It’s easy to get lost inside London’s sprawling 130-year-old Natural History Museum. In fact, it’s hard NOT to get lost, unless you really know where you’re going.
I never get tired of inspecting the towering dinosaur skeletons, the long display cases full of glittering gemstones and the rows upon rows of taxidermied animals — even if I do get a little turned around among them.
But now there is something new to admire. In an epic feat of whittling down, the museum’s curators have put together a sort of greatest hits of the museum’s 70 million specimens. Selecting just 22 extraordinary objects, many of which have never before been shown to the public, the curators have created the Treasures Gallery, a permanent exhibit that makes for riveting viewing.

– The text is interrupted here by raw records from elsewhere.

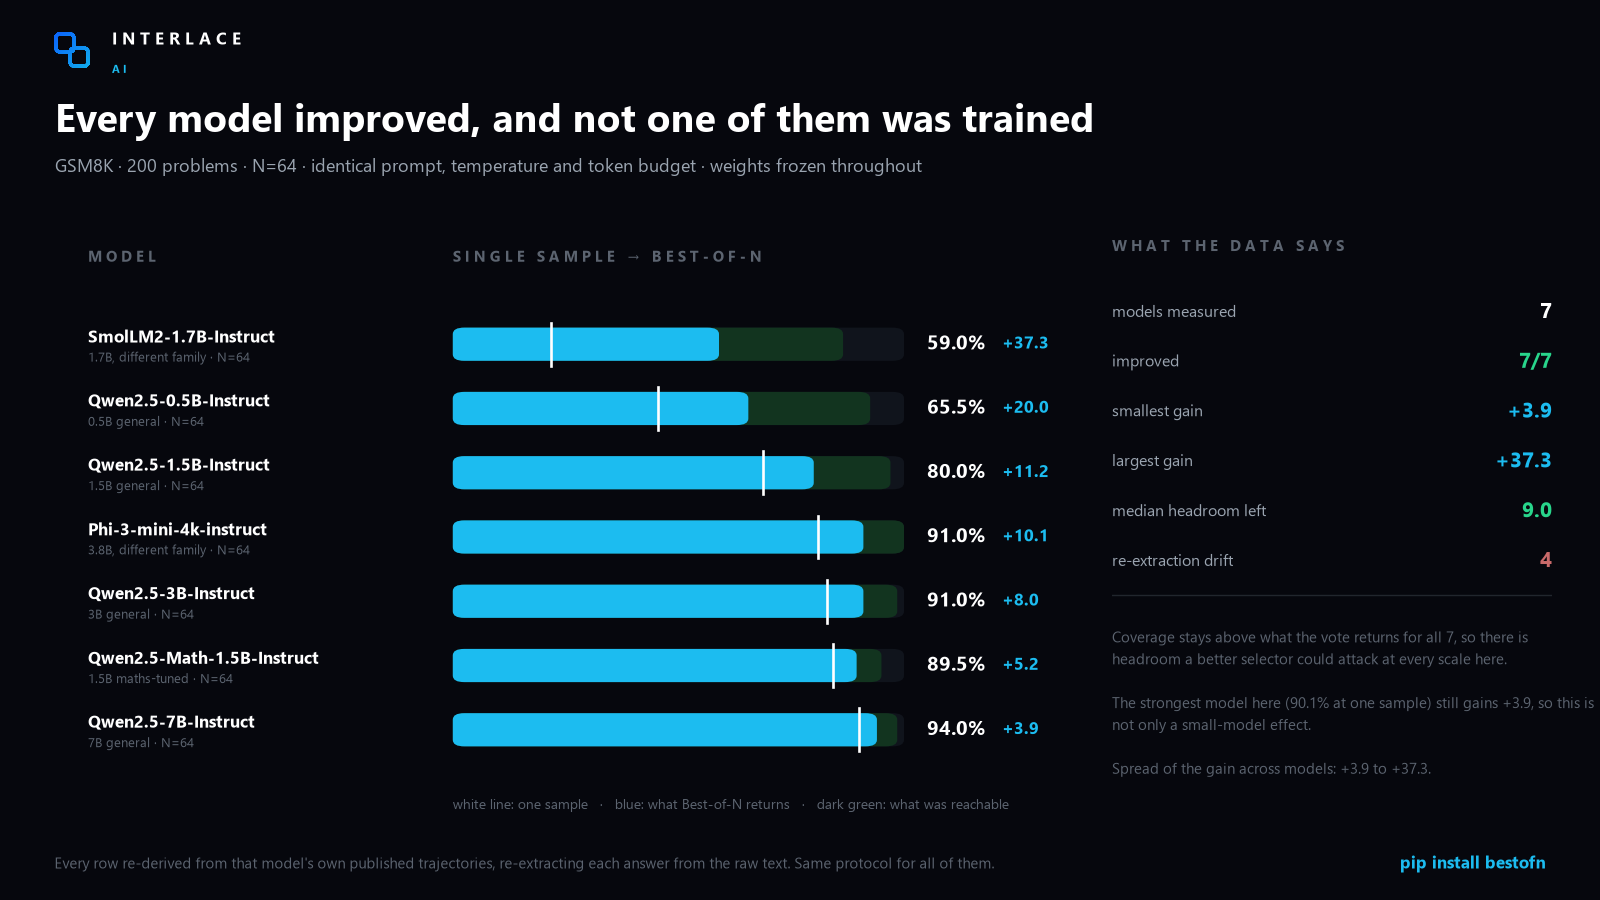
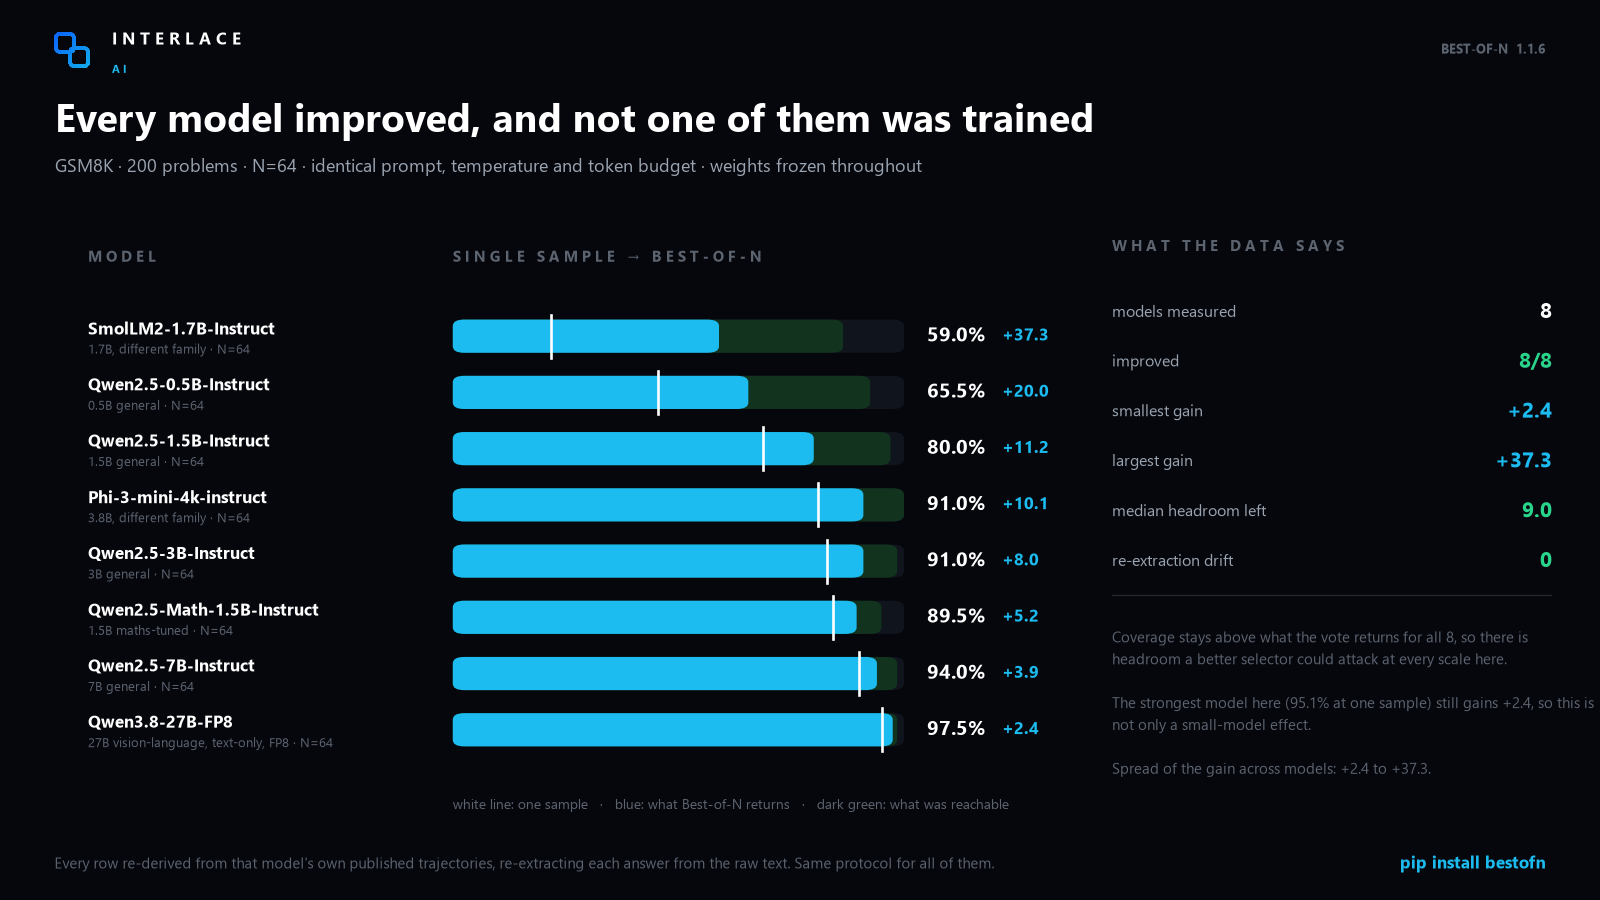
Best-of-N 1.1.7: eight models under one protocol, and what the sweep caught in itself
Same 200 GSM8K problems, same prompt, temperature, token budget and N=64,
weights frozen, every answer re-extracted from raw text. Every model improved,
from +37.3 points on SmolLM2-1.7B down to +2.4 on Qwen3.8-27B. The gain shrinks
steadily as the base model gets better, which is what should happen, and the
whole table is published rather than its best row.

Coverage stays above what the vote returns on all eight, median 9 points. Even
the strongest, at 95.1% from one sample, still fails to return answers it
already found.

The flagship row is the interesting one. It first measured +7.0, of which only
+0.2 was selection: it truncated 11.2% of its trajectories at a budget the
other seven ran comfortably inside, and a truncated trajectory abstains, so
almost the whole apparent gain was abstention avoidance. Raising the budget
twice: 1024 gave +7.0 (+0.2 selection), 2048 gave +4.5 (+0.9), 4096 gives +2.4
(+1.1). The baseline rises and the gain falls. A reader given only the first
row would have been given a number three times too large.

Also fixed, all found while chasing that row:

- max_model_len was hard-coded to 2048 while max_tokens was raised to 3072.
  The window covers prompt and generation together, so the larger budget bought
  nothing and three hours of GPU produced tokens the engine could never emit.
- max_num_seqs is configurable. The 27B is a hybrid Mamba model: every
  concurrent sequence needs a Mamba cache block, and a 48 GB card has room for
[…]

diff --git a/best-of-n/bestofn/__init__.py b/best-of-n/bestofn/__init__.py
@@ -27,7 +27,7 @@ from .extract import (equivalent, extract_boxed, extract_letter,
 from .select import (SELECTORS, Sample, abstentions, agreement, coverage,
                      effective_n, select)
 
-__version__ = "1.1.6"
+__version__ = "1.1.7"
 __author__ = "Alejandro Areces Rivera"
 __license__ = "Apache-2.0"
 

diff --git a/best-of-n/CHANGELOG.md b/best-of-n/CHANGELOG.md
@@ -2,6 +2,74 @@
 
 All notable changes to `bestofn`.
 
+## 1.1.7 — 2026-09-05
+
+Eight models under one protocol, and the trend they make.
+
+### The sweep
+
+Same 200 GSM8K problems, same prompt, same temperature, same token budget,
+N=64, weights frozen, every answer re-extracted from the raw text rather than
+read from a stored field. Every model improved. The gain runs from **+37.3**
+points on SmolLM2-1.7B to **+2.4** on Qwen3.8-27B, and it shrinks steadily as
+the base model gets better — which is what should happen, and is published as
+the whole table rather than as its best row.
+
+Coverage stays above what the vote returns on all eight, by a median of 9
+points. Even the strongest model here, at 95.1% from a single sample, is still
+failing to return answers it already found.
+
+### What the sweep caught in itself
+
+The 27B first measured **+7.0**, of which only **+0.2** was selection. It
+truncated 11.2% of its trajectories at the 1024-token budget the other models
+ran comfortably inside, and a truncated trajectory abstains — so almost the
+whole apparent gain was abstention avoidance. That is precisely the artefact
+the decomposition exists to expose, found in our own benchmark, on the flagship
+row.
+
+Raising the budget twice tells the rest of the story:
+
+| budget | truncated | one sample | Best-of-64 | gain | of which selection |
+|---:|---:|---:|---:|---:|---:|
+| 1024 | 11.2% | 88.5% | 95.5% | +7.0 | +0.2 |
+| 2048 | 6.7% | 93.0% | 97.5% | +4.5 | +0.9 |
+| **4096** | **3.7%** | **95.1%** | **97.5%** | **+2.4** | **+1.1** |
+
+The baseline rises and the gain falls as the budget grows. A reader given only
+the first row would have been given a number three times too large.
+
+A methodological note, because it caught us twice: the token distribution was
+measured from runs whose own cap censored it. "Nothing exceeds 1,929 tokens, so
+2048 truncates nothing" was read off data where 2048 *was* the maximum by
+construction. You cannot measure the tail of a distribution with the instrument
+that cuts it.
+
+### Fixed
+
+- **`max_model_len` was hard-coded to 2048** while `max_tokens` was raised to
+  3072. That window covers prompt and generation together, so the larger budget
+  bought nothing and three hours of GPU time were spent generating tokens the
+  engine could never emit. It is derived from the requested budget now.
+- **`max_num_seqs` is configurable.** Qwen3.8-27B is a hybrid Mamba/attention
+  model: each concurrent sequence needs its own Mamba cache block, and a 48 GB
+  card holding FP8 weights has room for 219 against vLLM's default of 256. The
+  model loaded on an 80 GB card and failed outright on a 48 GB one — nothing to
+  do with the weights fitting, which they do with room to spare.
+- **`run_models.py` re-extracts answers from the raw text** rather than reading
+  the stored `answer` field. Reading the stored one makes a replay that cannot
+  detect an extraction bug, only inherit it — the exact criticism this project
+  levels at other people's replays, and it was in our own new script.
+- The multi-model table is generated by `sync_docs.py` from the summary JSON,
+  so it cannot drift from the data independently of it.
+
+### Note
+
+The 27B row is the FP8 build Qwen publishes, and the label says so. FP8 weights
+are 30.9 GB against 55.6, which is a 48 GB card at $0.58/h rather than an 80 GB
+one at $2.34. Substituting a quantised build and presenting it as the base
+model would be the sort of quiet swap this library was written to catch.
+
 ## 1.1.6 — 2026-08-26
 
 A fifth adversarial audit. It re-derived every published number independently

diff --git a/best-of-n/README.md b/best-of-n/README.md
@@ -324,12 +324,12 @@ comparison where the protocol drifts between rows is not a comparison.
 | `microsoft/Phi-3-mini-4k-instruct`<br><sub>3.8B, different family · N=64</sub> | 80.9% | **91.0%** | **+10.1** | 100.0% |
 | `Qwen/Qwen2.5-3B-Instruct`<br><sub>3B general · N=64</sub> | 83.0% | **91.0%** | **+8.0** | 98.5% |
 | `Qwen/Qwen2.5-Math-1.5B-Instruct`<br><sub>1.5B maths-tuned · N=64</sub> | 84.3% | **89.5%** | **+5.2** | 95.0% |
-| `Qwen/Qwen3.8-27B`<br><sub>27B vision-language, text-only · N=64</sub> | 88.5% | **95.5%** | **+7.0** | 96.5% |
 | `Qwen/Qwen2.5-7B-Instruct`<br><sub>7B general · N=64</sub> | 90.1% | **94.0%** | **+3.9** | 98.5% |
+| `Qwen/Qwen3.8-27B-FP8`<br><sub>27B vision-language, text-only, FP8 · N=64</sub> | 95.1% | **97.5%** | **+2.4** | 98.5% |
 <!-- /auto:models -->
 
 <!-- auto:models_prose -->
-Every one of the 8 models we measured improved, by between **+3.9** and **+37.3** points, and none of them was trained. The gain shrinks as the base model gets better — which is what should happen, and is worth saying plainly rather than hiding behind the largest number in the table.
+Every one of the 8 models we measured improved, by between **+2.4** and **+37.3** points, and none of them was trained. The gain shrinks as the base model gets better — which is what should happen, and is worth saying plainly rather than hiding behind the largest number in the table.
 
 The row that matters more is coverage. It stays above what the vote returns on **every** model, by a median of 9.0 points: even the strongest one here is still failing to return answers it already found. That gap is the whole reason to work on selection rather than on sampling harder.
 <!-- /auto:models_prose -->

diff --git a/best-of-n/README_PYPI.md b/best-of-n/README_PYPI.md
@@ -313,12 +313,12 @@ comparison where the protocol drifts between rows is not a comparison.
 | `microsoft/Phi-3-mini-4k-instruct`<br><sub>3.8B, different family · N=64</sub> | 80.9% | **91.0%** | **+10.1** | 100.0% |
 | `Qwen/Qwen2.5-3B-Instruct`<br><sub>3B general · N=64</sub> | 83.0% | **91.0%** | **+8.0** | 98.5% |
 | `Qwen/Qwen2.5-Math-1.5B-Instruct`<br><sub>1.5B maths-tuned · N=64</sub> | 84.3% | **89.5%** | **+5.2** | 95.0% |
-| `Qwen/Qwen3.8-27B`<br><sub>27B vision-language, text-only · N=64</sub> | 88.5% | **95.5%** | **+7.0** | 96.5% |
 | `Qwen/Qwen2.5-7B-Instruct`<br><sub>7B general · N=64</sub> | 90.1% | **94.0%** | **+3.9** | 98.5% |
+| `Qwen/Qwen3.8-27B-FP8`<br><sub>27B vision-language, text-only, FP8 · N=64</sub> | 95.1% | **97.5%** | **+2.4** | 98.5% |
 <!-- /auto:models -->
 
 <!-- auto:models_prose -->
-Every one of the 8 models we measured improved, by between **+3.9** and **+37.3** points, and none of them was trained. The gain shrinks as the base model gets better — which is what should happen, and is worth saying plainly rather than hiding behind the largest number in the table.
+Every one of the 8 models we measured improved, by between **+2.4** and **+37.3** points, and none of them was trained. The gain shrinks as the base model gets better — which is what should happen, and is worth saying plainly rather than hiding behind the largest number in the table.
 
 The row that matters more is coverage. It stays above what the vote returns on **every** model, by a median of 9.0 points: even the strongest one here is still failing to return answers it already found. That gap is the whole reason to work on selection rather than on sampling harder.
 <!-- /auto:models_prose -->
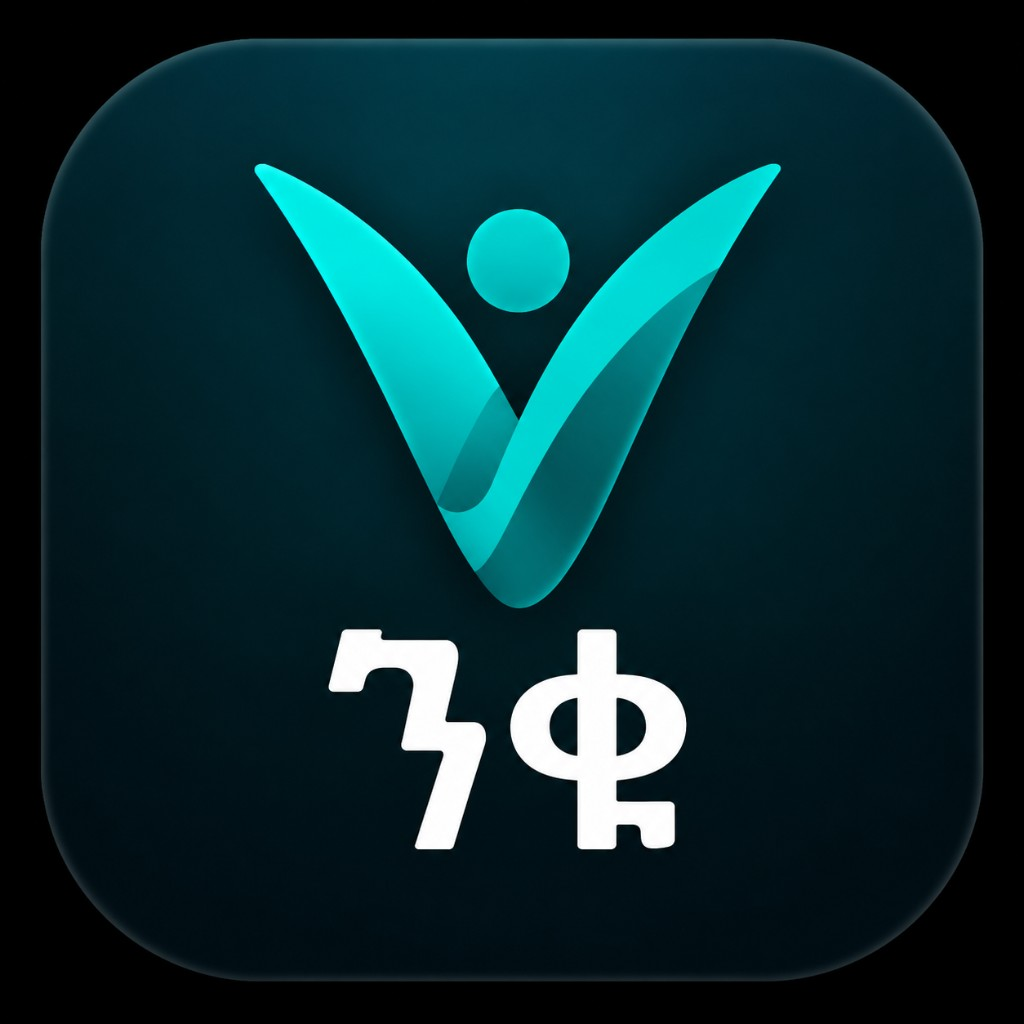
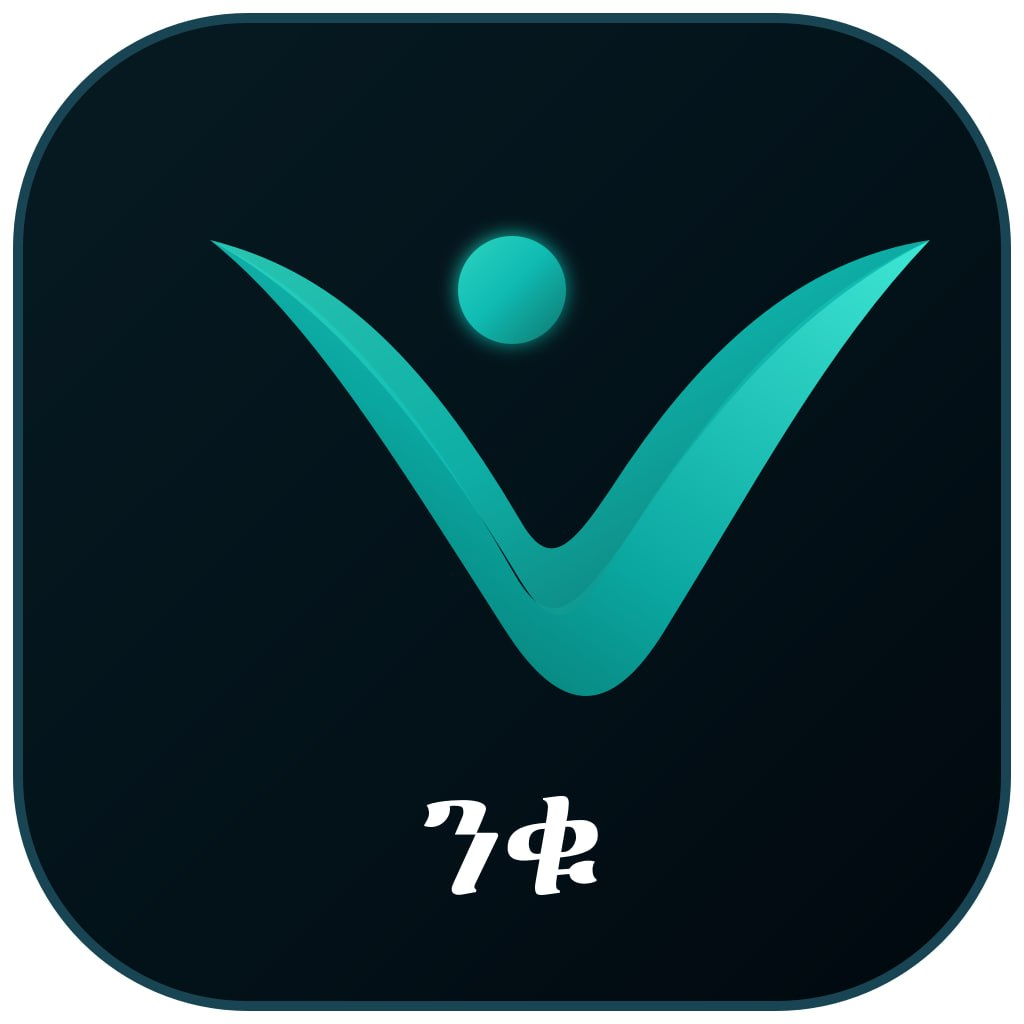
logo2

diff --git a/src/layouts/OwnerLayout.jsx b/src/layouts/OwnerLayout.jsx
@@ -186,7 +186,7 @@ export default function OwnerLayout() {
               <X className="h-6 w-6" />
             </button>
             <div className="mb-8 mt-2">
-              <BrandLogo className="h-12 w-12 rounded-2xl" />
+              <BrandLogo className="h-12 w-12" />
             </div>
             <nav className="flex-1 space-y-1">
               {menuItems.map((item) => renderNavLink(item, () => setSidebarOpen(false)))}
@@ -197,7 +197,7 @@ export default function OwnerLayout() {
 
       <aside className={`fixed inset-y-0 left-0 z-30 hidden w-64 flex-col border-r border-slate-200 p-6 lg:flex ${sidebarSurface}`}>
         <div className="mb-8">
-          <BrandLogo className="h-12 w-12 rounded-2xl" />
+          <BrandLogo className="h-12 w-12" />
         </div>
         <nav className="flex-1 space-y-1">
           {menuItems.map((item) => renderNavLink(item, undefined))}

diff --git a/src/layouts/AdminLayout.jsx b/src/layouts/AdminLayout.jsx
@@ -142,7 +142,7 @@ export default function AdminLayout() {
               <X className="h-6 w-6" />
             </button>
             <div className="mb-8 mt-2">
-              <BrandLogo className="h-12 w-12 rounded-2xl" />
+              <BrandLogo className="h-12 w-12" />
             </div>
             <nav className="mb-auto space-y-1">
               {adminNavItems.map((item) => (
@@ -163,7 +163,7 @@ export default function AdminLayout() {
 
       <aside className={`fixed inset-y-0 left-0 z-30 hidden w-64 flex-col border-r border-slate-200 p-6 lg:flex ${sidebarSurface}`}>
         <div className="mb-8">
-          <BrandLogo className="h-12 w-12 rounded-2xl" />
+          <BrandLogo className="h-12 w-12" />
         </div>
         <nav className="space-y-1">
           {adminNavItems.map((item) => (

diff --git a/index.html b/index.html
@@ -2,9 +2,9 @@
 <html lang="en">
   <head>
     <meta charset="UTF-8" />
-    <link rel="icon" type="image/png" sizes="64x64" href="/favicon.png?v=niku" />
-    <link rel="icon" type="image/png" sizes="32x32" href="/favicon-32.png?v=niku" />
-    <link rel="apple-touch-icon" href="/apple-touch-icon.png?v=niku" />
+    <link rel="icon" type="image/png" sizes="64x64" href="/favicon.png?v=1024" />
+    <link rel="icon" type="image/png" sizes="32x32" href="/favicon-32.png?v=1024" />
+    <link rel="apple-touch-icon" href="/apple-touch-icon.png?v=1024" />
     <meta name="viewport" content="width=device-width, initial-scale=1.0, viewport-fit=cover" />
     <meta name="theme-color" content="#f8fafc" />
     <meta name="mobile-web-app-capable" content="yes" />

diff --git a/src/components/auth/LoginBrandPanel.jsx b/src/components/auth/LoginBrandPanel.jsx
@@ -1,10 +1,10 @@
 export default function LoginBrandPanel() {
   return (
-    <div className="mb-5 flex flex-col items-center text-center animate-in fade-in duration-500">
+    <div className="mb-6 flex flex-col items-center text-center animate-in fade-in duration-500">
       <img
-        src="/app-icon.png"
+        src="/app-icon.png?v=1024"
         alt="ንቁ"
-        className="h-24 w-24 rounded-[1.35rem] object-cover shadow-lg ring-1 ring-white/10 sm:h-28 sm:w-28 sm:rounded-[1.5rem]"
+        className="h-24 w-24 rounded-[22%] object-cover shadow-lg sm:h-28 sm:w-28"
       />
     </div>
   );

diff --git a/src/components/BrandLogo.jsx b/src/components/BrandLogo.jsx
@@ -1,13 +1,12 @@
 /**
- * Brand mark — Niku app icon (V + ንቁ).
- * Pass className to size (e.g. h-12 w-12 rounded-2xl).
+ * Brand mark — 1024 Niku app icon.
  */
 export default function BrandLogo({ className = '', imgClassName = '' }) {
   return (
     <img
-      src="/app-icon.png"
+      src="/app-icon.png?v=1024"
       alt="ንቁ"
-      className={`h-10 w-10 rounded-xl object-cover ${imgClassName} ${className}`}
+      className={`h-10 w-10 rounded-[22%] object-cover ${imgClassName} ${className}`}
     />
   );
 }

Among the items on display are one of the few remaining first editions of Charles Darwin’s On the Origin of Species; a rare skeleton of a dodo, the large flightless bird that has been extinct since the 17th century; and a piece of a meteorite that plummeted from space into an English farmer’s back yard in 1795.
The process of choosing those 22 objects took more than two years of full-time work and involved consultations with experts from every corner of the museum.
“It was a treasure hunt — going through all those secret little doors and hidden rooms all over the museum where the collections are stored,” said Tate Greenhalgh, an exhibition developer at the museum. In choosing which objects made the final cut, she was looking primarily for specimens that had made a meaningful contribution to science. But she was also looking for pieces that held social, cultural or historical significance; she wanted each of the objects to tell a story.
And those stories are precisely what make the Treasures Gallery, which is inside a single modestly sized room just off the museum’s central hall, such an engrossing exhibit to visit.
One of the highlights is a fossil of the ancient animal Archaeopteryx, a flying dinosaur that clearly had feathers like a bird, but it also had teeth and a bony tail, like a lizard. Years later, scientists used this fossil to establish a definitive link between birds and dinosaurs.
And then there’s my own favorite: the skull of a Barbary lion, which has been extinct in the wild for nearly 100 years. This particular skull has a royal pedigree: In 1937, it was unearthed by construction workers who were digging up the old moat of the Tower of London. Seventy years later, carbon dating pinned down the lion’s lifetime to sometime between 1280 and 1385. Back then, the lion would have been the highlight of the king’s personal zoo, which was housed inside the Tower for more than 600 years.
Bird lovers will enjoy John James Audubon’s prized Birds of America, a 435-plate tome published between 1827 and 1838 that is widely considered one of the world’s finest books on the avian species. Audubon’s brilliantly colored illustrations, which fill pages more than three feet high, depict birds at their true size and in natural poses.
Taken together, the 22 treasures add up to a fascinating — if somewhat scattershot — education in science, human history and the scope of human endeavor.
• Natural History Museum, Cromwell Road, London; 011-44-20-7942-5000; www.nhm.ac.uk. Open daily except Dec. 24-26, 10 a.m. to 5:50 p.m. Free.